Humanists International Chief Executive, Gary McLelland, also commented on the case:
“We are urging all our members supporters around the world to join us in putting pressure on the Somali authorities to protect Mahmoud. There is never any justification for the use of so-called “blasphemy” laws, but this case is even more egregious when we consider the mild statement at the heart of this accusation, from a prominent Somali academic.
“Today we asked the United Nations, and all individuals and institutions who value free expression, to join us highlighting Mahmoud’s case around the world. We will not allow him to be murdered with impunity by religious bullies.”
Read the full text of the oral statement below
International Humanist and Ethical Union
UN Human Rights Council, 43rd Session (24th February – 20th March 2020)
General Debate Item 4
Kacem El Ghazzali
“Killing this apostate is bad for him in this life but he will benefit from it in the afterlife”
This absurd yet clear incitement to murder was pronounced on 28 February by a prominent Imam in Somalia against Mahmoud Jama Ahmed, a Humanities professor at the university of Hargeisa.
2019 Mahmoud was sentenced to two and half years in jail for blasphemy, the prosecutors petitioned to increase Mahmoud’s sentence to death, but the original sentence was upheld.
After 10 months in Jail, Mahmoud was released by presidential pardon, on the condition that he does not publish any articles and he is suspended from any university work for five years.
So, what did Professor Mahmoud do that was considered blasphemous and worthy of the death penalty? He asked via Facebook whether “praying to God for water is really a useful strategy to overcome the drought that affects Somalia every year?”

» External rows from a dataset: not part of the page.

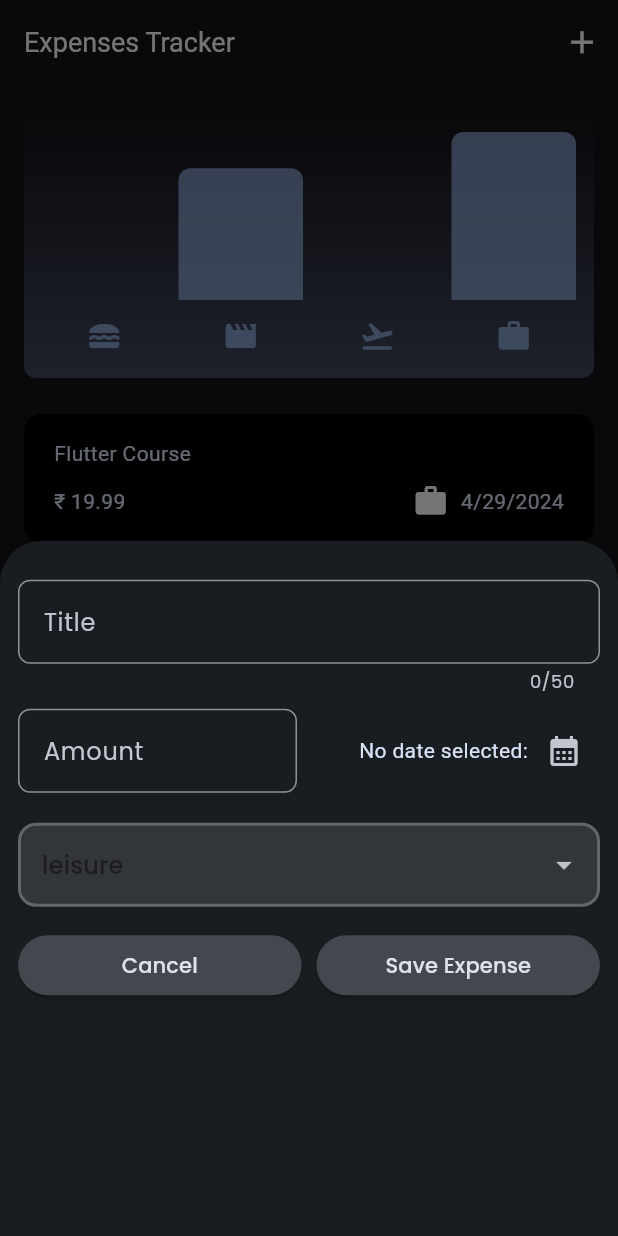
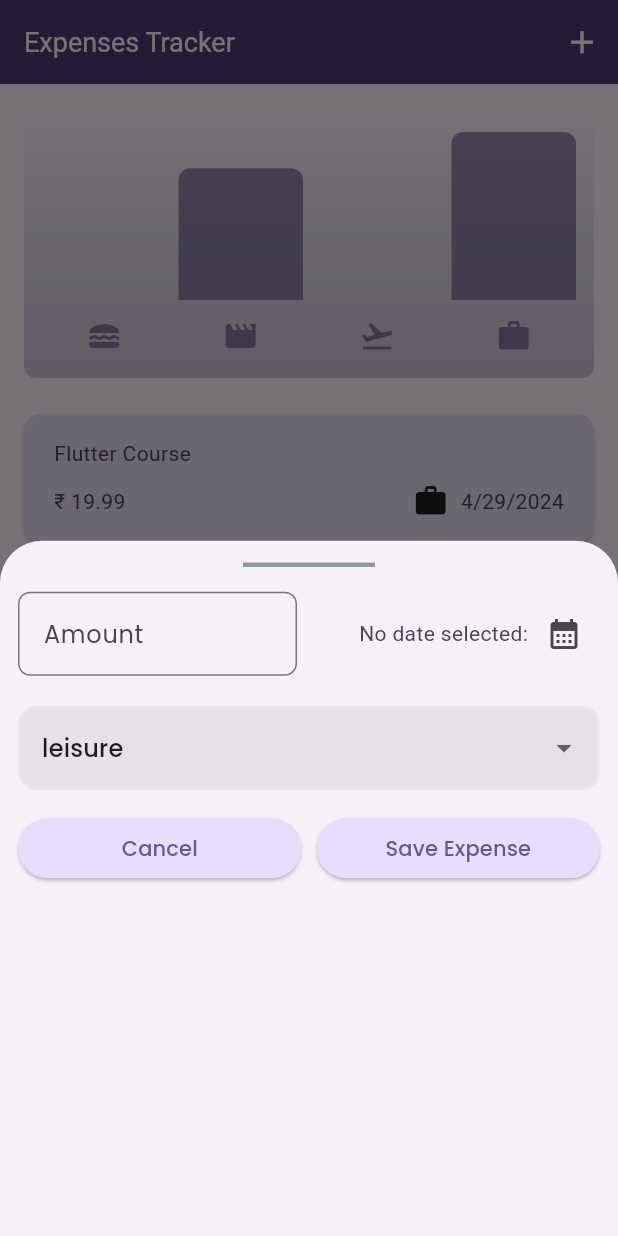
Before and after one commit to Krupal19/Expense-Tracker, a Flutter app: the screen it shows after launch, after a tap on the "add" icon, on a phone screen of 412 x 824 dp. Run offline on Flutter 3.47's test engine with Material 3 defaults, Android fonts, the phone set to English and light mode, and no system bars; our stand-ins replace google_fonts.

Commit message:
Responsive code add in some file

```diff
--- a/lib/main.dart
+++ b/lib/main.dart
@@ -5,11 +5,14 @@ import 'package:google_fonts/google_fonts.dart';
 
 void main() {
   // Below code is user rotate phone but not app in landscape
-  WidgetsFlutterBinding.ensureInitialized();
+  /*WidgetsFlutterBinding.ensureInitialized();
   SystemChrome.setPreferredOrientations([DeviceOrientation.portraitUp]).then(
     (value) => runApp(
       const MyApp(),
     ),
+  );*/
+  runApp(
+    const MyApp(),
   );
 }
 
@@ -88,7 +91,7 @@ class MyApp extends StatelessWidget {
         snackBarTheme: const SnackBarThemeData()
             .copyWith(backgroundColor: kColorSeed.onPrimaryContainer),
       ),
-      themeMode: ThemeMode.dark,
+      // themeMode: ThemeMode.dark,
       home: const Expenses(),
     );
   }
--- a/lib/widgets/expenses.dart
+++ b/lib/widgets/expenses.dart
@@ -29,6 +29,8 @@ class _ExpensesState extends State<Expenses> {
 
   void _openAddExpenseOverlay() {
     showModalBottomSheet(
+      useSafeArea: true,
+      isScrollControlled: false,
       context: context,
       builder: (ctx) => NewExpense(
         onAddExpense: _addExpense,
@@ -68,6 +70,11 @@ class _ExpensesState extends State<Expenses> {
 
   @override
   Widget build(BuildContext context) {
+    // Below line check device width and height
+    // print(MediaQuery.of(context).size.width);
+    // print(MediaQuery.of(context).size.height);
+    final width = MediaQuery.of(context).size.width;
+
     Widget mainContent = const Center(
       child: Text(
         'No Expenses found. Start adding some!',
@@ -100,15 +107,26 @@ class _ExpensesState extends State<Expenses> {
           )
         ],
       ),
-      body: Center(
-        child: Column(
+      body: width < 600
+          ? Column(
               children: [
                 Chart(expenses: _registeredExpense),
                 Expanded(
                   child: mainContent,
+                ),
+              ],
             )
+          : Row(
+              children: [
+                Flexible(
+                  flex: 4,
+                  child: Chart(expenses: _registeredExpense),
+                ),
+                Flexible(
+                  flex: 6,
+                  child: mainContent,
+                ),
               ],
-        ),
             ),
     );
   }
--- a/lib/widgets/new_expense.dart
+++ b/lib/widgets/new_expense.dart
@@ -77,10 +77,19 @@ class _NewExpenseState extends State<NewExpense> {
 
   @override
   Widget build(BuildContext context) {
-    return Padding(
-      padding: const EdgeInsets.symmetric(vertical: 26, horizontal: 12),
+    return LayoutBuilder(builder: (ctx, constraints) {
+      final width = constraints.maxWidth;
+      return SizedBox(
+        height: double.infinity,
+        child: SingleChildScrollView(
+          child: Padding(
+            // padding: const EdgeInsets.symmetric(vertical: 26, horizontal: 12),
+            padding: const EdgeInsets.fromLTRB(12, 8, 12, 10),
             child: Column(
               crossAxisAlignment: CrossAxisAlignment.stretch,
+              children: [
+                if (width >= 600)
+                  Row(
                     children: [
                       TextField(
                         controller: _titleController,
@@ -96,6 +105,16 @@ class _NewExpenseState extends State<NewExpense> {
                             ),
                           ),
                         ),
+                      ),
+                      const SizedBox(width: 24),
+                    ],
+                  )
+                else
+                const Divider(
+                  thickness: 3,
+                  indent: 150,
+                  endIndent: 150,
+                  color: Color(0xFF8A99A2),
                 ),
                 const SizedBox(height: 10),
                 Row(
@@ -142,11 +161,13 @@ class _NewExpenseState extends State<NewExpense> {
                 DropdownButtonFormField(
                   decoration: InputDecoration(
                     border: OutlineInputBorder(
-                borderSide: const BorderSide(color: Colors.white24, width: 2),
+                      borderSide:
+                          const BorderSide(color: Colors.white24, width: 2),
                       borderRadius: BorderRadius.circular(12),
                     ),
                     enabledBorder: OutlineInputBorder(
-                borderSide: const BorderSide(color: Colors.white24, width: 2),
+                      borderSide:
+                          const BorderSide(color: Colors.white24, width: 2),
                       borderRadius: BorderRadius.circular(12),
                     ),
                     filled: true,
@@ -194,6 +215,9 @@ class _NewExpenseState extends State<NewExpense> {
                 )
               ],
             ),
+          ),
+        ),
       );
+    });
   }
 }
```
Lines whose indentation alone changed are shown as unchanged.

In a similar case, 17-year-old student and Yemeni national, Tujan Albukhaiti, was tried on charges of insulting religious feelings because of some tweets. Tujan, who lives in a country where writer Nahed Hatr was assassinated because of similar accusations of “blasphemy,” has also been subjected to several death threats.
The cases of Mahmoud and Tujan demonstrate clearly how blasphemy laws are being used as pretext to silence public intellectuals and students from expressing their opinions or any constructive criticism.
We object fundamentally to the notion that “blasphemy” should be treated as a criminal offence, and we call on Somalia to offer protection to Professor Mahmoud and on Jordan to guarantee the safety of the 17 year-old student and to drop the blasphemy charges against her.
مجلس حقوق الإنسان التابع للأمم المتحدة ، الدورة 43 (24 فبراير – 20 مارس 2020)
المناقشة العامة البند 4
“قتل هذا المرتد أمر سيء له في هذه الدنيا، لكنه سيستفيد منه في الحياة الأخرة”
هذا التحريض السريالي على القتل أعلنه إمام مشهور في الصومال ضد أستاذ الفلسفة محمود جامع أحمد.
الأستاذ محمود حكم عليه بالسجن لمدة عامين ونصف بتهمة ازدراء الإسلام، أما المدعي العام فقط اتهمه بالردة و طالب بإعدامه.
بعد 10 أشهر من الإعتقال، تم إطلاق سراح محمود بموجب عفو رئاسي، شريطة أن لا ينشر أي مقالات أو أن يزاول أي عمل جامعي لمدة خمس سنوات.
لكن نتسائل، ما الذي فعله هذا الأستاذ حتى يتم اتهامه بالردة ويطالب المدعي العام بإعدامه؟
ببساطة طرح الأستاذ السؤال البديهي والمشروع الآتي: “هل صلاة الإستسقاء استراتيجية ناجعة للتغلب على الجفاف؟”
و في قضية أخرى تتم هذه الأيام بالأردن محاكمة تلميذة تدعى تواجان البخيتي بتهمة إهانة المشاعر الدينية. توجان أصبحت تعيش حالة من الرعب مهددة من جهة بالاعتقال ومن جهة أخرى الاغتيال.
السيد الرئيس، إن قضيتا كل من الأستاذ محمود والتلميذة توجان توضحان بجلاء كيف أن قوانين التجديف تستخدم كذريعة من أجل إسكات المثقفين والطلاب.
لذلك نحن نعترض من جديد على اعتبار “التجديف” جرائم جنائية، وندعو الصومال إلى توفير الحماية للأستاذ كما نطالب دولة الأردن بضمان سلامة الطالبة ذات الربيع ال 17 وإسقاط تهم التجديف عنها.